Author: Hallinan, Maureen T., & Kubitschek, Warren N.
Title: A Comparison of Academic Achievement and Adherence to the Common School Ideal in Public and Catholic School
University Affiliation: University of Notre Dame
Research Question: 1) Does the academic advantage that was observed in Catholic high schools more than two decades ago continue to hold for contemporary students in Catholic middle schools? 2) How closely do difference school sectors adhere to the common school ideal?
Journal Name or Institutional Affiliation: Sociology of Education
Journal Entry: Volume 85 Issue 1 Pp.1-22
1) While there are no drastic differences between achievement gains as a result of school sector classification (save for instances in which public school students are predicted to perform better than their Catholic school counterparts at low levels of school poverty), school poverty contributes to differences in achievement gains. For the interaction effect between school poverty and school sector, eighth graders attending public schools with no poverty attain the highest reading scores. On the flip side, eighth grades students attending public schools where all students qualify for free or reduced lunch have the lowest scores.

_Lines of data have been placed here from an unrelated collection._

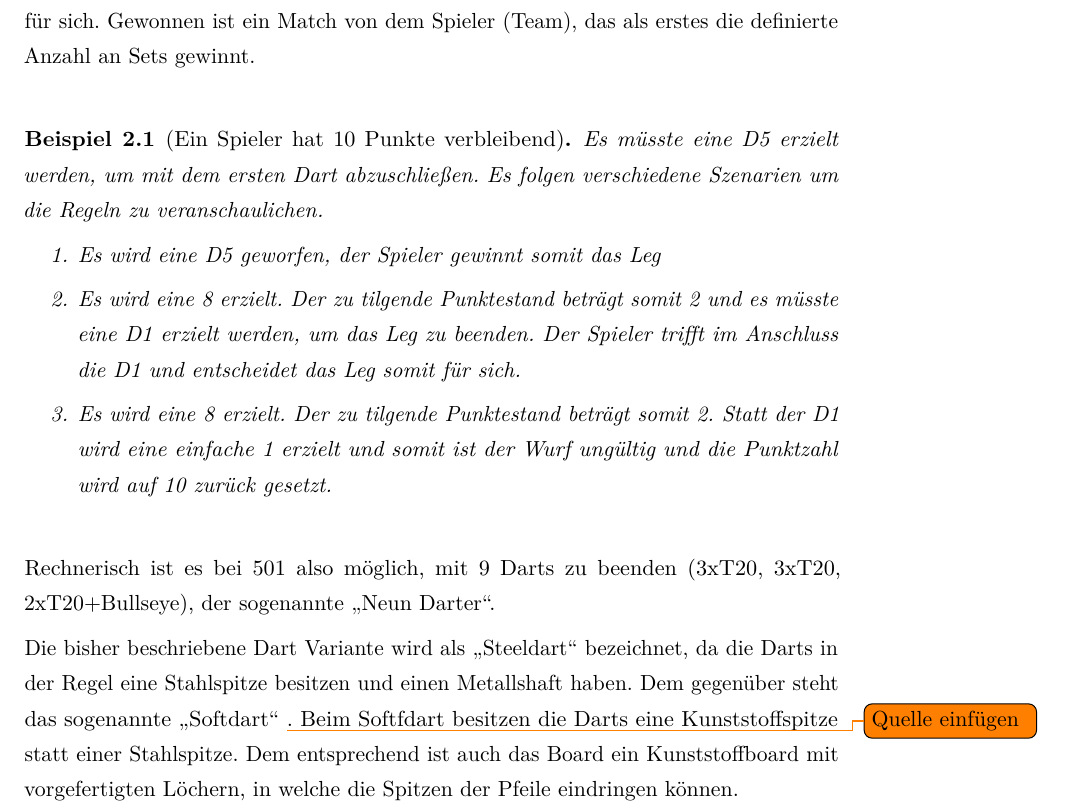
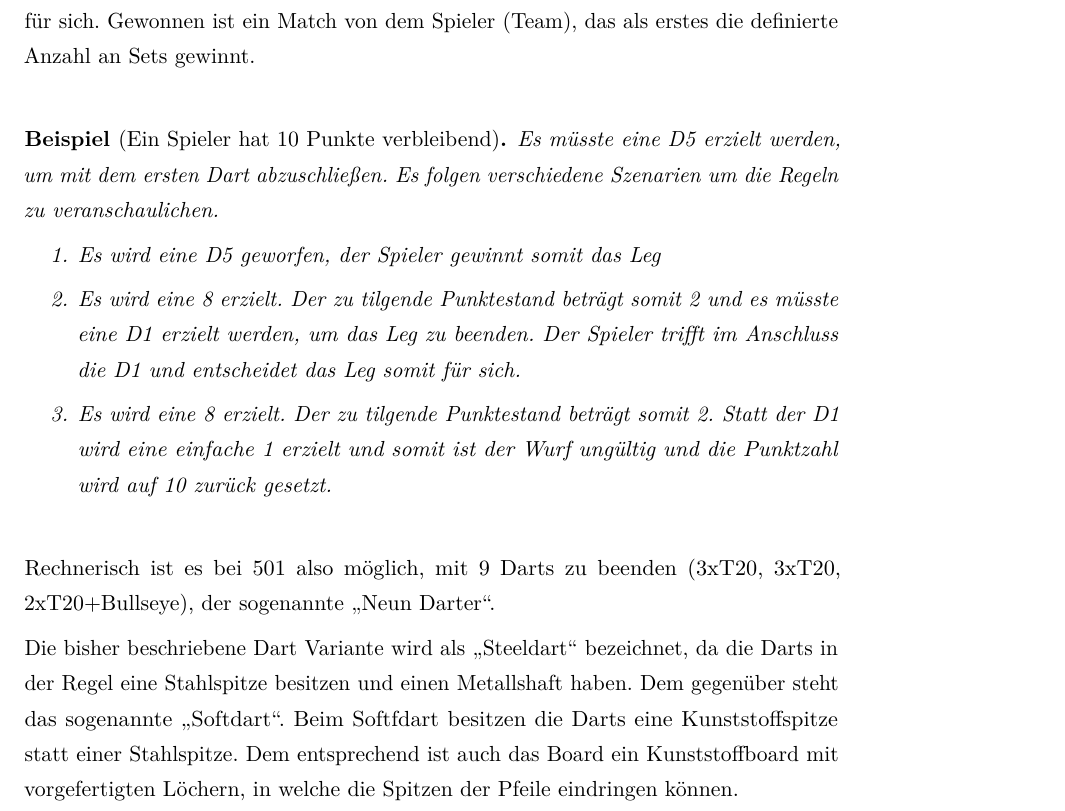
Before and after one commit to smurpheus/DartDetector, a LaTeX thesis (thesis/thesis.tex, which reads thesis/pre_options.tex, thesis/sections/20_fundamentals.tex): part of page 15 of 45, cut so that both start at the same text. Compiled offline with pdfLaTeX.

Commit message:
changed example

```diff
--- a/thesis/pre_options.tex
+++ b/thesis/pre_options.tex
@@ -7,7 +7,10 @@
 \captionsetup[table]{position=top}
 
 % Umgebungen
-\newtheorem{example}{Beispiel}[chapter]
+\newtheorem*{example*}{Beispiel}
+\newtheorem{example}{Beispiel}
+
+%\newtheorem{example}{Beispiel}[chapter]
 \newtheorem{definition}{Definition}[chapter]
 
 % Format für Referenzen
--- a/thesis/sections/20_fundamentals.tex
+++ b/thesis/sections/20_fundamentals.tex
@@ -73,7 +73,7 @@ Ein Spieler (Team), entscheidet ein "`Leg"' für sich, wenn die vom Modus abhän
 
 Das Leg gewonnen hat der Spieler (Team), der als erstes auf 0 herunter gespielt hat. Hat der Spieler (Team) die definierte Anzahl an Legs gewonnen entscheidet er ein Set für sich. Gewonnen ist ein Match von dem Spieler (Team), das als erstes die definierte Anzahl an Sets gewinnt.
 
-\begin{example}[Ein Spieler hat 10 Punkte verbleibend]
+\begin{example*}[Ein Spieler hat 10 Punkte verbleibend]
 
 Es müsste eine D5 erzielt werden, um mit dem ersten Dart abzuschließen. Es folgen verschiedene Szenarien um die Regeln zu veranschaulichen.
 \begin{enumerate}
@@ -81,11 +81,11 @@ Es müsste eine D5 erzielt werden, um mit dem ersten Dart abzuschließen. Es fol
 	\item Es wird eine 8 erzielt. Der zu tilgende Punktestand beträgt somit 2 und es müsste eine D1 erzielt werden, um das Leg zu beenden. Der Spieler trifft im Anschluss die D1 und entscheidet das Leg somit für sich.
 	\item Es wird eine 8 erzielt. Der zu tilgende Punktestand beträgt somit 2. Statt der D1 wird eine einfache 1 erzielt und somit ist der Wurf ungültig und die Punktzahl wird auf 10 zurück gesetzt.
 \end{enumerate}
-\end{example}
+\end{example*}
 
 Rechnerisch ist es bei 501 also möglich, mit 9 Darts zu beenden (3xT20, 3xT20, 2xT20+Bullseye), der sogenannte "`Neun Darter"'.
 
-Die bisher beschriebene Dart Variante wird als "`Steeldart"' bezeichnet, da die Darts in der Regel eine Stahlspitze besitzen und einen Metallshaft haben. Dem gegenüber steht das sogenannte "`Softdart"' \todo{Quelle einfügen}. Beim Softfdart besitzen die Darts eine Kunststoffspitze statt einer Stahlspitze. Dem entsprechend ist auch das Board ein Kunststoffboard mit vorgefertigten Löchern, in welche die Spitzen der Pfeile eindringen können.
+Die bisher beschriebene Dart Variante wird als "`Steeldart"' bezeichnet, da die Darts in der Regel eine Stahlspitze besitzen und einen Metallshaft haben. Dem gegenüber steht das sogenannte "`Softdart"'. Beim Softfdart besitzen die Darts eine Kunststoffspitze statt einer Stahlspitze. Dem entsprechend ist auch das Board ein Kunststoffboard mit vorgefertigten Löchern, in welche die Spitzen der Pfeile eindringen können.
 
 \section{Grundlagen Bildverarbeitung}
 \label{sec:basics}
```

2) The effects of poverty are not as clear in Catholic schools. In a surprising result, eighth grades students in Catholic schools with more than 90% poverty not only have higher predicted test scores than their public school counterparts (also at schools with more than 90% poverty), but they also have higher predicted test scores than students in Catholic schools were 65-90% of students in poverty.
Scholarship Type Journal Article Empirical Research
Keywords: Academic Achievement, Private Schools, Public Schools, Residential Segregation, SES Composition
Research Designs: Mathematical models
Method of Analysis: Multilevel Models
Sampling Frame: 6th and 8th grade students in public and Catholic private schools in Chicago, IL
Sample Types: Population
Unit of Analysis: Individual, School
Data Types: Quantitative-Cross Sectional
Data for this study was taken from the Chicago School Study. This dataset includes information on sixth and eighth grade public school students in Chicago, IL in the year 2001 as well as information on sixth and eighth grade Catholic school students in Chicago, IL in the year 2004. On the whole, the dataset provides information for 65% of the public school student population and 80% of the Catholic school student population.
Student standardized test scores were also collected from public school records as well as scores from a special achievement test that was administered in the absences of test scores available for Catholic schools.
DV: Achievement Gains over a single school year on the administered and standardized tests for reading and math scores
IV: Student Level variables including race, SES, previous achievement on achievement gains, age, two psychological measures (mastery and safety), two behavior measures (homework and misbehavior), gender. School level variables include school sector and school poverty